Last fortnight we were soaking up the sun on the lush grounds of MB Club, in the cantonment, when my octogenarian dad boomed that I would need bariatric surgery to shed the flab if I expanded even an inch more, horizontally. Luckily, I could blame the smiling sun for my flaming cheeks and smarting eyes. An encore happened days later when the grand matriarch on his side of the family tree told me squarely that, well, I had become fat. Breathing in, seemingly cleverly dressed in black, I sidled away. But it is always a triple whammy. That very night in the elevator I met a garrulous, rather generous-hipped lady, a pest living a few apartments down in my high rise — who gargled that she couldn't recognise me as my girth had undergone a major expansion.

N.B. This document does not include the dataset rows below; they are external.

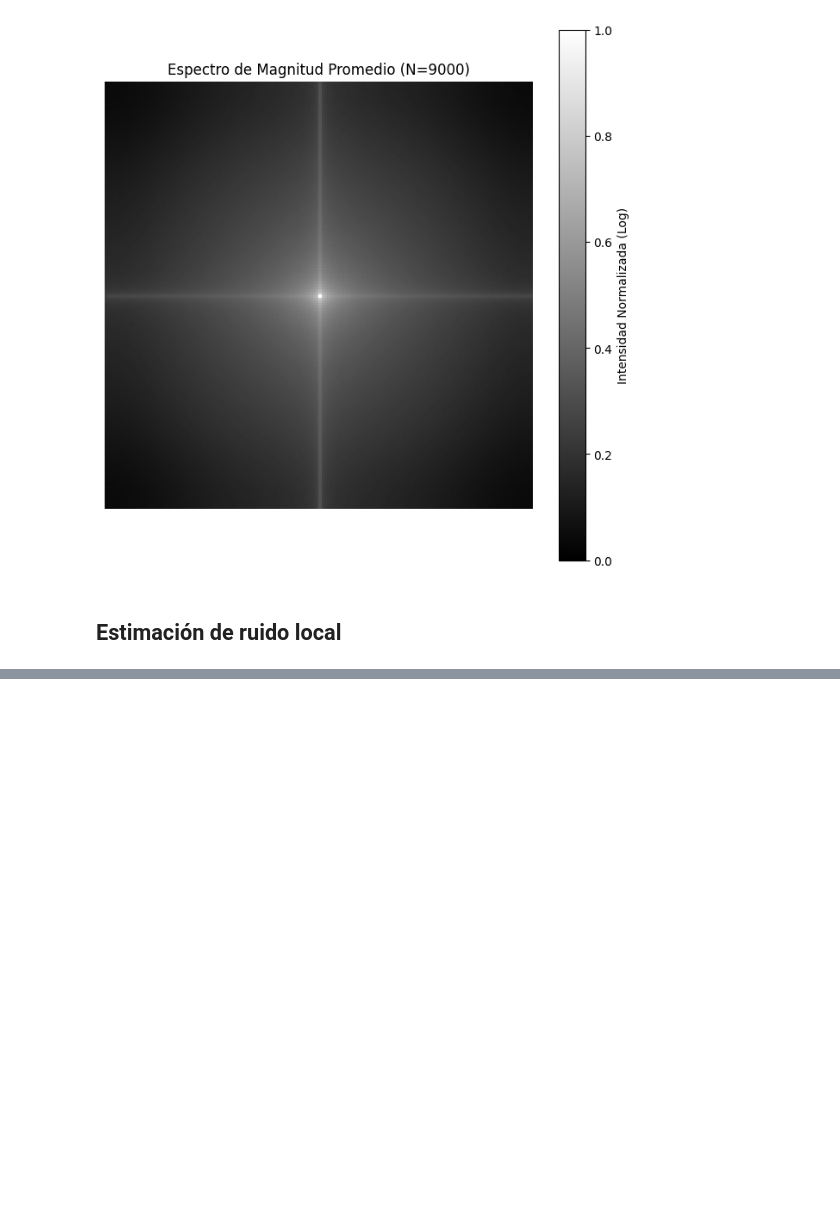
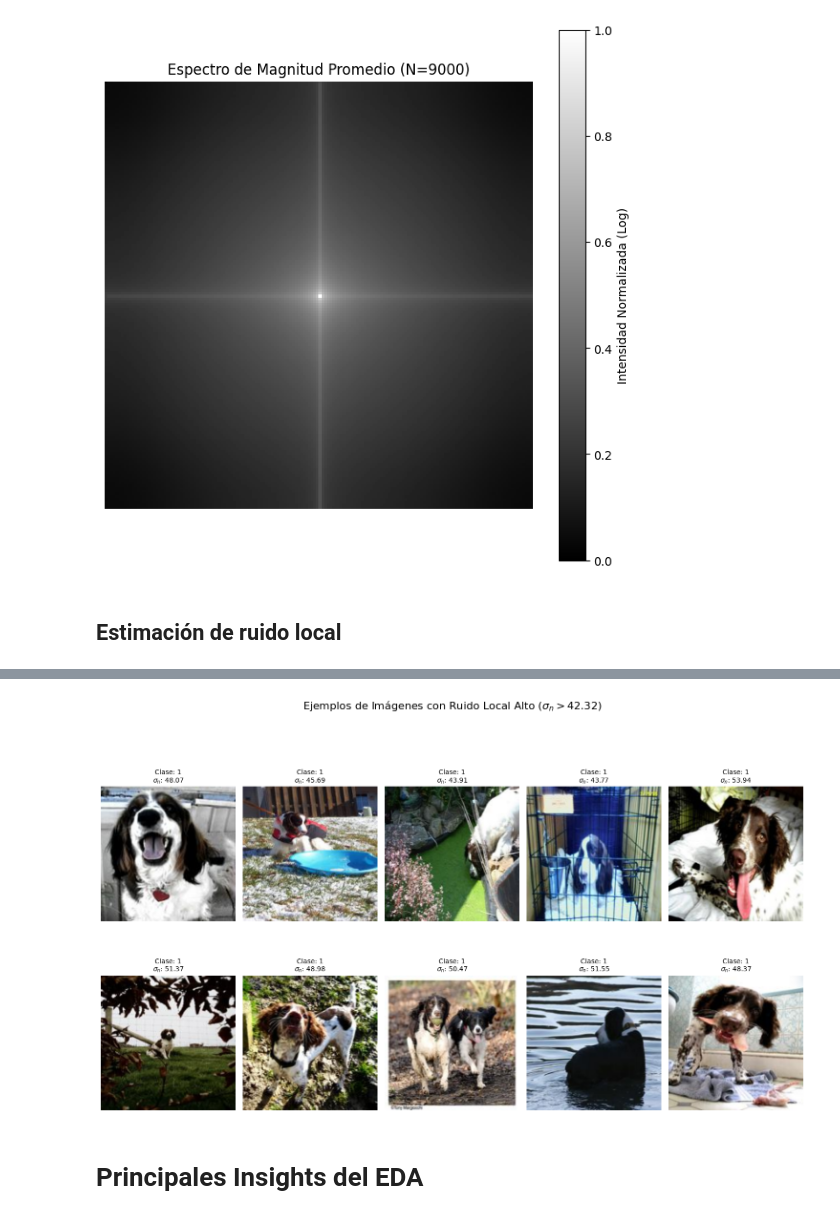
Before and after one commit to kidnixt/imagenette, a Jupyter notebook: imagenette.ipynb, the cells around one changed output, grey strips where cells are left out. Drawn from its saved outputs; the diff is of its cells as text; code cells hidden in the pictures; blank space fills up the shorter version.

```diff
--- a/imagenette.ipynb
+++ b/imagenette.ipynb
@@ -477,0 +519,39 @@ Si $\sigma_n$ es bajo (ej., < 5), las imágenes son relativamente limpias.
+# %%
+# Celda 3: Visualización de Ejemplos de Ruido Alto (Outliers)
+
+num_a_mostrar = min(10, len(indices_ruido_alto))
+indices_a_mostrar = indices_ruido_alto[:num_a_mostrar]
+
+if num_a_mostrar > 0:
+    plt.figure(figsize=(15, 10))
+    plt.suptitle(f"Ejemplos de Imágenes con Ruido Local Alto ($\sigma_n > {umbral_alto:.2f}$)", fontsize=16)
+
+    for i, idx_original in enumerate(indices_a_mostrar):
+        img, label_idx = train_dataset[idx_original]
+
+        # Volvemos a convertir a NumPy si es necesario
+        if not isinstance(img, np.ndarray):
+            try:
+                img = np.array(transforms.ToPILImage()(img))
+            except:
+                 if hasattr(img, 'numpy'):
+                     img = img.numpy().transpose((1, 2, 0))
+                 else:
+                     img = np.array(img)
+
+        # Buscar el valor de ruido específico
+        ruido_especifico = [r[1] for r in ruidos_estimados_con_indice if r[0] == idx_original][0]
+
+        plt.subplot(2, 5, i + 1)
+        plt.imshow(img)
+        plt.title(f"Clase: {label_idx}\n$\\sigma_n$: {ruido_especifico:.2f}", fontsize=10)
+        plt.axis('off')
+
+    plt.tight_layout(rect=[0, 0, 1, 0.96])
+    plt.show()
+else:
+    print("No hay suficientes imágenes con ruido extremadamente alto (o el umbral es muy estricto) para mostrar.")
+# %% [output]
+[figure, added]
+# %% [markdown]
+# Principales Insights del EDA
```
Also changed, not shown: parts of 2 cells of this notebook, 2 other files.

Forget the slim-boned, the ectomorphs, the blessed. I had it easy-peasy while growing up, slurping up honeyed mangoes for breakfast and lunch, gobbling parathas with melting globules of white butter, tucking in besan pakodas and eating mutton biryani at 2 am. All was cool. Of course, that feels like a lifetime ago. Then motherhood arrived and those impish hormones kicked me in the tummy and cackled wildly. I sweated it out and rebounded, survived PCOD, and the second tyke arrived at 35. The tendons were already shrieking, the energy levels were shrinking rapidly. It took double the effort, easily. But the LBD size just wouldn't drop below 14. Fuller, Rubenesque, he commented. I basked, shrugged and chugged along.

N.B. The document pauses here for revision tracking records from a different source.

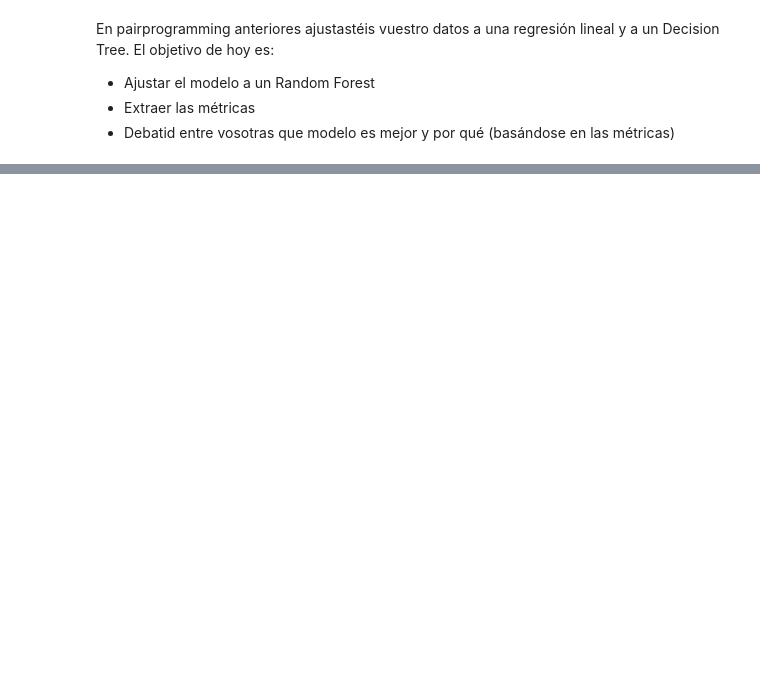
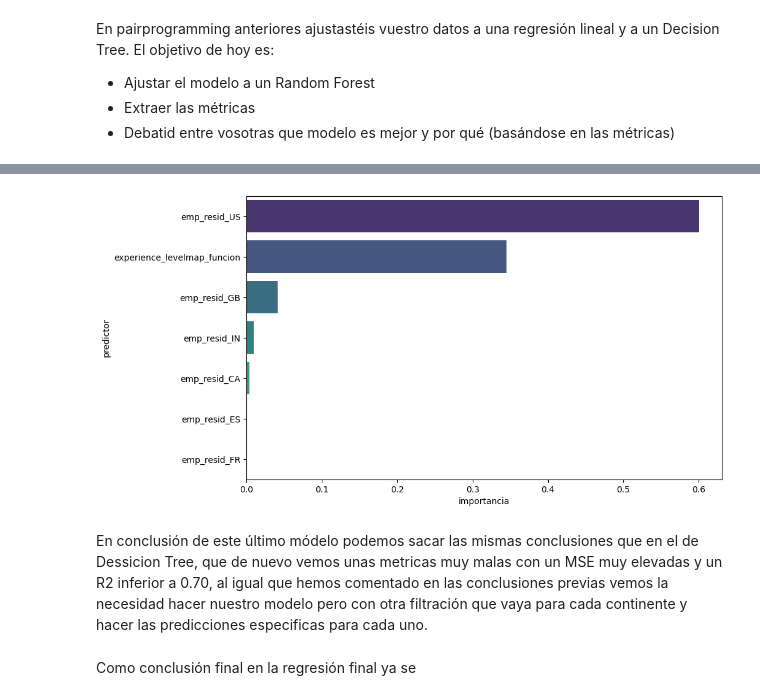
Before and after one commit to Adalab/DA-promo-b-modulo-3-sprint-1-Paula-Yadira, a Jupyter notebook: Regresión lineal/XII-pair-programming-random-forest.ipynb, the cells around one changed output, grey strips where cells are left out. Drawn from its saved outputs; the diff is of its cells as text; code cells hidden in the pictures; blank space fills up the shorter version.

```diff
--- a/Regresión lineal/XII-pair-programming-random-forest.ipynb
+++ b/Regresión lineal/XII-pair-programming-random-forest.ipynb
@@ -31,0 +64,19 @@ warnings.filterwarnings('once')
+# %%
+gs_rf = GridSearchCV(
+            estimator=RandomForestRegressor(), # tipo de modelo que queremos hacer
+            param_grid= param, # que hiperparámetros queremos que testee
+            cv=10, # crossvalidation que aprendimos en la lección de regresión lineal intro.
+            verbose=-1, # para que no nos printee ningún mensaje en pantalla
+            return_train_score = True, # para que nos devuelva el valor de las métricas de set de datos de entrenamiento
+            scoring="neg_mean_squared_error") # la métrica que queremos que nos devuelva
+# %%
+# ajustamos el modelo que acabamos de definir en el GridSearch
+# 🚨 Esta celda puede tardar en ejecutarse
+
+gs_rf.fit(x_train, y_train)
+# %%
+# al igual que el decision tree podemos sacar cual es nuestro mejor bosque
+# En este caso,  nuestro mejor bosque es aquel que esta formado por arboles de 6 de profundidad, usa 4 variables y que tiene  un min_samples_leaf y un min_samples_split de 10.
+
+bosque = gs_rf.best_estimator_
+bosque
@@ -31,0 +141,16 @@ warnings.filterwarnings('once')
+# %%
+# vamos a crearnos un dataframe, igual que hicimos en la clase anterior con la importancia de cada una de las variables incluidas en el modelo
+
+importancia_predictores = pd.DataFrame(
+                            {'predictor': x_train.columns,
+                             'importancia': bosque.feature_importances_}
+                            )
+
+
+# ordenamos de mayor a menor los resultados
+importancia_predictores.sort_values(by=["importancia"], ascending=False, inplace = True)
+
+# printeamos los resultados
+print("Importancia de los predictores en el modelo")
+print("-------------------------------------------")
+importancia_predictores
@@ -31,0 +168,12 @@ warnings.filterwarnings('once')
+# %%
+# por último ploteamos los resultados para verlo de una forma más amigable.
+
+plt.figure(figsize=(10,6))
+sns.barplot(x = "importancia", y = "predictor", data = importancia_predictores, palette="viridis");
+plt.show()
+# %% [output]
+[figure, added]
+# %% [markdown]
+En conclusión de este último módelo podemos sacar las mismas conclusiones que en el de Dessicion Tree, que de nuevo vemos unas metricas muy malas con un MSE muy elevadas y un R2 inferior a 0.70, al igual que hemos comentado en las conclusiones previas vemos la necesidad hacer nuestro modelo pero con otra filtración que vaya para cada continente y hacer las predicciones especificas para cada uno.
+# %% [markdown]
+Como conclusión final en la regresión final ya se
```
Also changed, not shown: parts of 17 cells of this notebook, 2 other files.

Eating everything in moderation and burning the calories dedicatedly has always been my anthem. (Representational photo: Reuters)

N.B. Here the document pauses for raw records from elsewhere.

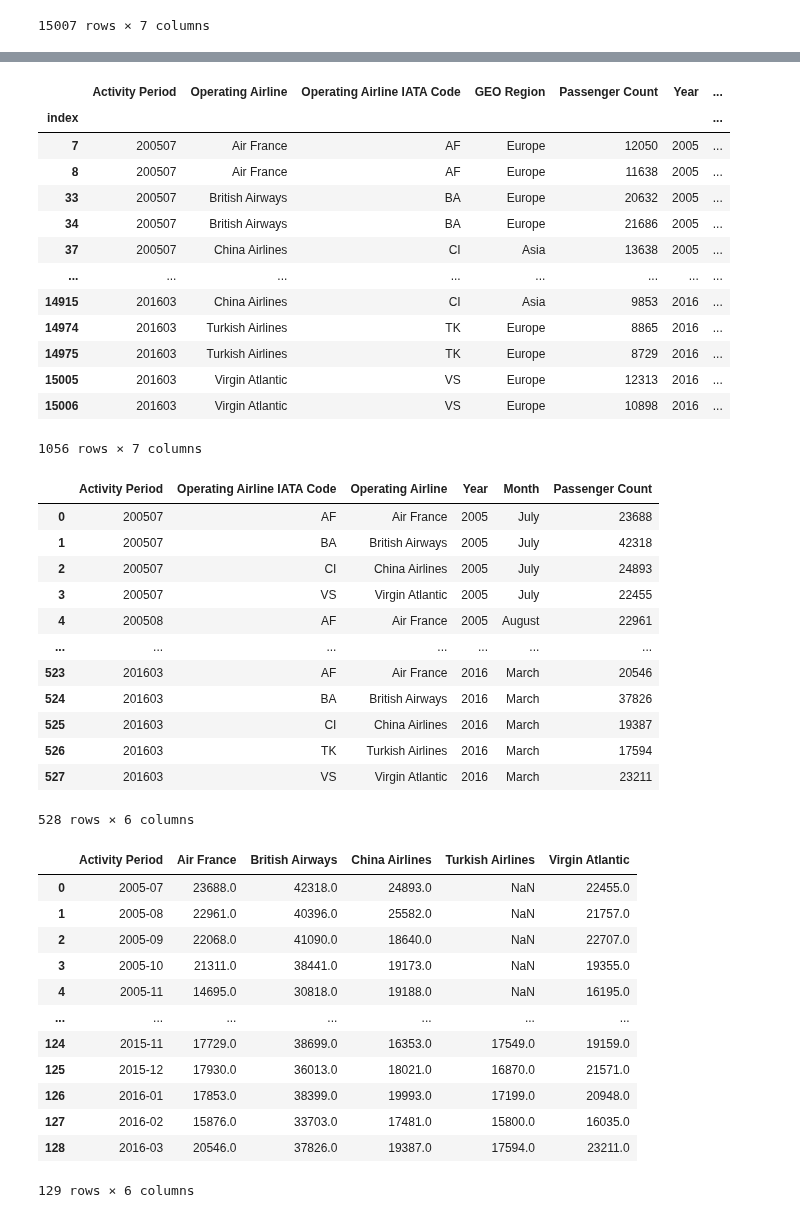
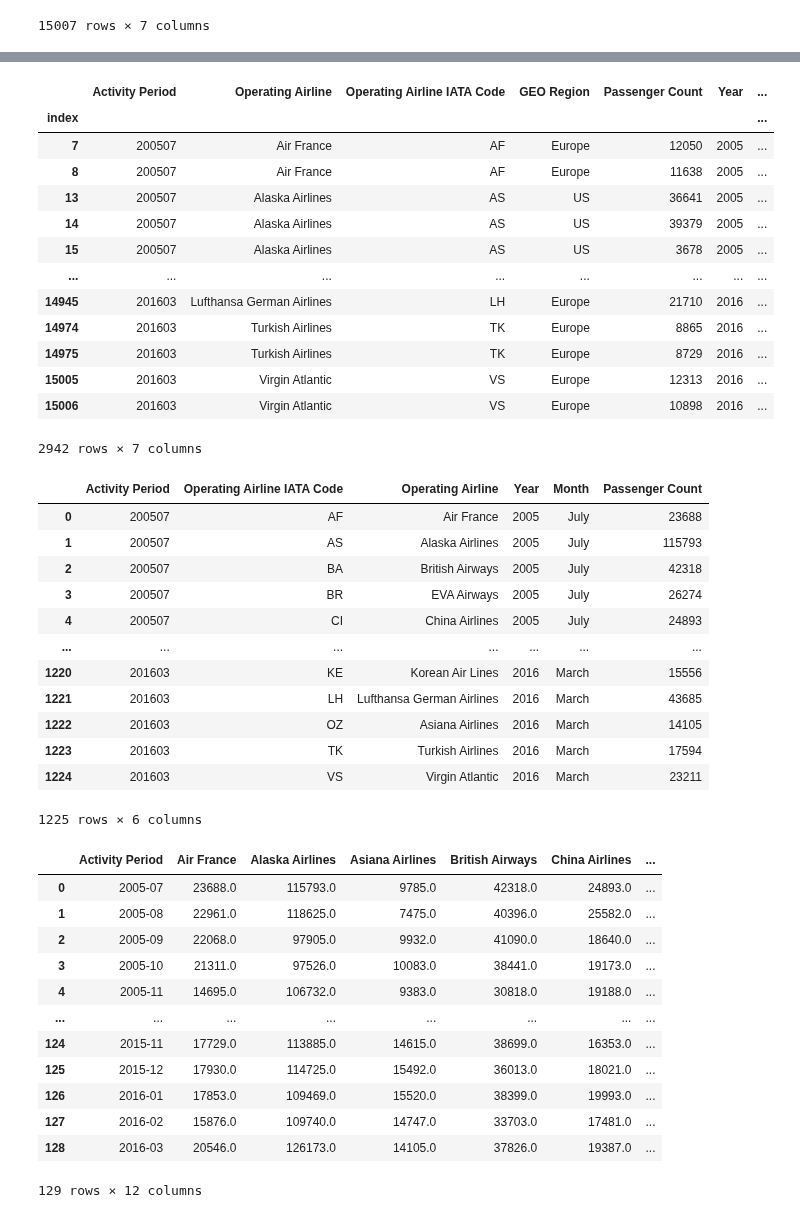
Before and after one commit to czarkom/zmwd_project, a Jupyter notebook: projekt_1_team_6.ipynb, the cells around one changed output, grey strips where cells are left out. Saved outputs shown, nothing was run; the diff lists cells and outputs as text; code cells hidden in the pictures.

```diff
--- a/projekt_1_team_6.ipynb
+++ b/projekt_1_team_6.ipynb
@@ -5,7 +13,7 @@ import pandas as pd
 import plotly.express as px
 import datetime
 
-df = pd.read_csv('air_traffic.csv', index_col="index")
+df = pd.read_csv('Air_Traffic_Passenger_Statistics.csv', index_col="index")
 df_airlines = df.drop(columns=["Published Airline", "Published Airline IATA Code", "GEO Summary", "Price Category Code", "Terminal", "Boarding Area", "Adjusted Activity Type Code", "Adjusted Passenger Count", "Activity Type Code"])
 df_airlines
 # %% [output]
@@ -26,24 +79,24 @@ df_airlines
 # %%
 # Let's select a few airlines to plot its data
-selected_airlines = ["China Airlines", "Air France", "Virgin Atlantic", "British Airways", "Turkish Airlines"]
+selected_airlines = ["China Airlines", "Air France", "Virgin Atlantic", "British Airways", "Turkish Airlines", "Asiana Airlines", "Korean Air Lines", "Lufthansa German Airlines","EVA Airways","Alaska Airlines","WestJet Airlines"]
 
 df_airlines_selected = df_airlines[df_airlines["Operating Airline"].isin(selected_airlines)]
 df_airlines_selected
 # %% [output]
 |  | Activity Period | Operating Airline | Operating Airline IATA Code | GEO Region | Passenger Count | Year | ... |
 | index |  |  |  |  |  |  | ... |
 | 7 | 200507 | Air France | AF | Europe | 12050 | 2005 | ... |
 | 8 | 200507 | Air France | AF | Europe | 11638 | 2005 | ... |
-| 33 | 200507 | British Airways | BA | Europe | 20632 | 2005 | ... |
-| 34 | 200507 | British Airways | BA | Europe | 21686 | 2005 | ... |
-| 37 | 200507 | China Airlines | CI | Asia | 13638 | 2005 | ... |
+| 13 | 200507 | Alaska Airlines | AS | US | 36641 | 2005 | ... |
+| 14 | 200507 | Alaska Airlines | AS | US | 39379 | 2005 | ... |
+| 15 | 200507 | Alaska Airlines | AS | US | 3678 | 2005 | ... |
 | ... | ... | ... | ... | ... | ... | ... | ... |
-| 14915 | 201603 | China Airlines | CI | Asia | 9853 | 2016 | ... |
+| 14945 | 201603 | Lufthansa German Airlines | LH | Europe | 21710 | 2016 | ... |
 | 14974 | 201603 | Turkish Airlines | TK | Europe | 8865 | 2016 | ... |
 | 14975 | 201603 | Turkish Airlines | TK | Europe | 8729 | 2016 | ... |
 | 15005 | 201603 | Virgin Atlantic | VS | Europe | 12313 | 2016 | ... |
 | 15006 | 201603 | Virgin Atlantic | VS | Europe | 10898 | 2016 | ... |
-1056 rows × 7 columns
+2942 rows × 7 columns
 # %%
 df_airlines_grouped = df_airlines_selected.groupby(["Activity Period", "Operating Airline IATA Code", "Operating Airline", "Year", "Month"], as_index=False)
 df_airlines_prepared = df_airlines_grouped["Passenger Count"].sum()
@@ -51,35 +104,35 @@ df_airlines_prepared
 # %% [output]
 |  | Activity Period | Operating Airline IATA Code | Operating Airline | Year | Month | Passenger Count |
 | 0 | 200507 | AF | Air France | 2005 | July | 23688 |
-| 1 | 200507 | BA | British Airways | 2005 | July | 42318 |
-| 2 | 200507 | CI | China Airlines | 2005 | July | 24893 |
-| 3 | 200507 | VS | Virgin Atlantic | 2005 | July | 22455 |
-| 4 | 200508 | AF | Air France | 2005 | August | 22961 |
+| 1 | 200507 | AS | Alaska Airlines | 2005 | July | 115793 |
+| 2 | 200507 | BA | British Airways | 2005 | July | 42318 |
+| 3 | 200507 | BR | EVA Airways | 2005 | July | 26274 |
+| 4 | 200507 | CI | China Airlines | 2005 | July | 24893 |
 | ... | ... | ... | ... | ... | ... | ... |
-| 523 | 201603 | AF | Air France | 2016 | March | 20546 |
-| 524 | 201603 | BA | British Airways | 2016 | March | 37826 |
-| 525 | 201603 | CI | China Airlines | 2016 | March | 19387 |
-| 526 | 201603 | TK | Turkish Airlines | 2016 | March | 17594 |
-| 527 | 201603 | VS | Virgin Atlantic | 2016 | March | 23211 |
+| 1220 | 201603 | KE | Korean Air Lines | 2016 | March | 15556 |
+| 1221 | 201603 | LH | Lufthansa German Airlines | 2016 | March | 43685 |
+| 1222 | 201603 | OZ | Asiana Airlines | 2016 | March | 14105 |
+| 1223 | 201603 | TK | Turkish Airlines | 2016 | March | 17594 |
+| 1224 | 201603 | VS | Virgin Atlantic | 2016 | March | 23211 |
-528 rows × 6 columns
+1225 rows × 6 columns
 # %%
 df_converted = df_airlines_prepared.pivot(index='Activity Period', columns='Operating Airline', values='Passenger Count').rename_axis(None, axis=1).reset_index()
 df_converted['Activity Period'] = df_converted["Activity Period"].apply(lambda x: pd.to_datetime(str(x), format='%Y%m').strftime("%Y-%m"))
 df_converted
 # %% [output]
-|  | Activity Period | Air France | British Airways | China Airlines | Turkish Airlines | Virgin Atlantic |
-| 0 | 2005-07 | 23688.0 | 42318.0 | 24893.0 | NaN | 22455.0 |
-| 1 | 2005-08 | 22961.0 | 40396.0 | 25582.0 | NaN | 21757.0 |
-| 2 | 2005-09 | 22068.0 | 41090.0 | 18640.0 | NaN | 22707.0 |
-| 3 | 2005-10 | 21311.0 | 38441.0 | 19173.0 | NaN | 19355.0 |
-| 4 | 2005-11 | 14695.0 | 30818.0 | 19188.0 | NaN | 16195.0 |
-| ... | ... | ... | ... | ... | ... | ... |
-| 124 | 2015-11 | 17729.0 | 38699.0 | 16353.0 | 17549.0 | 19159.0 |
-| 125 | 2015-12 | 17930.0 | 36013.0 | 18021.0 | 16870.0 | 21571.0 |
-| 126 | 2016-01 | 17853.0 | 38399.0 | 19993.0 | 17199.0 | 20948.0 |
-| 127 | 2016-02 | 15876.0 | 33703.0 | 17481.0 | 15800.0 | 16035.0 |
-| 128 | 2016-03 | 20546.0 | 37826.0 | 19387.0 | 17594.0 | 23211.0 |
+|  | Activity Period | Air France | Alaska Airlines | Asiana Airlines | British Airways | China Airlines | ... |
+| 0 | 2005-07 | 23688.0 | 115793.0 | 9785.0 | 42318.0 | 24893.0 | ... |
+| 1 | 2005-08 | 22961.0 | 118625.0 | 7475.0 | 40396.0 | 25582.0 | ... |
+| 2 | 2005-09 | 22068.0 | 97905.0 | 9932.0 | 41090.0 | 18640.0 | ... |
+| 3 | 2005-10 | 21311.0 | 97526.0 | 10083.0 | 38441.0 | 19173.0 | ... |
+| 4 | 2005-11 | 14695.0 | 106732.0 | 9383.0 | 30818.0 | 19188.0 | ... |
+| ... | ... | ... | ... | ... | ... | ... | ... |
+| 124 | 2015-11 | 17729.0 | 113885.0 | 14615.0 | 38699.0 | 16353.0 | ... |
+| 125 | 2015-12 | 17930.0 | 114725.0 | 15492.0 | 36013.0 | 18021.0 | ... |
+| 126 | 2016-01 | 17853.0 | 109469.0 | 15520.0 | 38399.0 | 19993.0 | ... |
+| 127 | 2016-02 | 15876.0 | 109740.0 | 14747.0 | 33703.0 | 17481.0 | ... |
+| 128 | 2016-03 | 20546.0 | 126173.0 | 14105.0 | 37826.0 | 19387.0 | ... |
-129 rows × 6 columns
+129 rows × 12 columns
 # %%
 fig = px.line(df_converted, x="Activity Period", y=df_converted.columns,
               hover_data={"Activity Period": "|%B, %Y"},
```
Also changed, not shown: parts of 15 cells of this notebook.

Over the years I have chalked out my own inch-loss ditty. I am generously endowed, never mind the kilos. Eating everything in moderation and burning the calories dedicatedly has always been my anthem. With my work schedules, two kids and social responsibilities, I just cannot take the time or carve out inclination to fluff up almond flour bread in the oven for a keto intake, or churn juices in the mixer for glugging ("Don't keep the juice standing, have it fresh!" repeat nutritionists). Honestly, I feel you can "go" on a diet and stick on there, only if you have minions around to toss up the celery, beet and avocado, and prep peanut butter sandwiches for you while making protein-rich homemade shakes. Where is the time for making the fancy stuff? First, rally ingredients; second, make; third, eat on time; fourth, remember to make use of the leftover ingredients; fifth, procure again. My sister, trying to shed ungainly pounds too, is on a virtual starvation diet, with green tea and husk galore figuring on her list. The bottom line: the bottom-heavy may perhaps need to go on a starvation diet. But then what about apples, like me?
Latent anaemia I zeroed in on last year left me lean and lanky. I pranced around in leather pants and skinny jeans. As my magnetism stabilised, the perimenopausal symptoms began to wing in and the Zara zipper on my favourite pair of black trousers refused to go up. Eh! "Mom, you need to take rest. You are old," my younger one tells me, genuine concern pooling up in his honest eyes as my joints snap crisply while I ease myself in and out of asanas during the early morning session of power yoga. I purse my lips, stifle my laughter. It isn't a nice feeling, experiencing the jiggle of the 'leftover' pregnancy lower ab roll when you laugh too loudly.
As women, it is a constant carousel in and out of the chub rut as we soar and dive. I have come up with my own silent saviours over the years: Forget the quips and quibs, desist from looking for validation, treat yourself like someone you love, nail the right flattering angles and your best profile for those pictures, always wear flattering silhouettes inside out, flaunt a fab haircut and ban the unwanted hair follicles all over. Remember who you want to be. And be the person you want to be. Nothing else matters.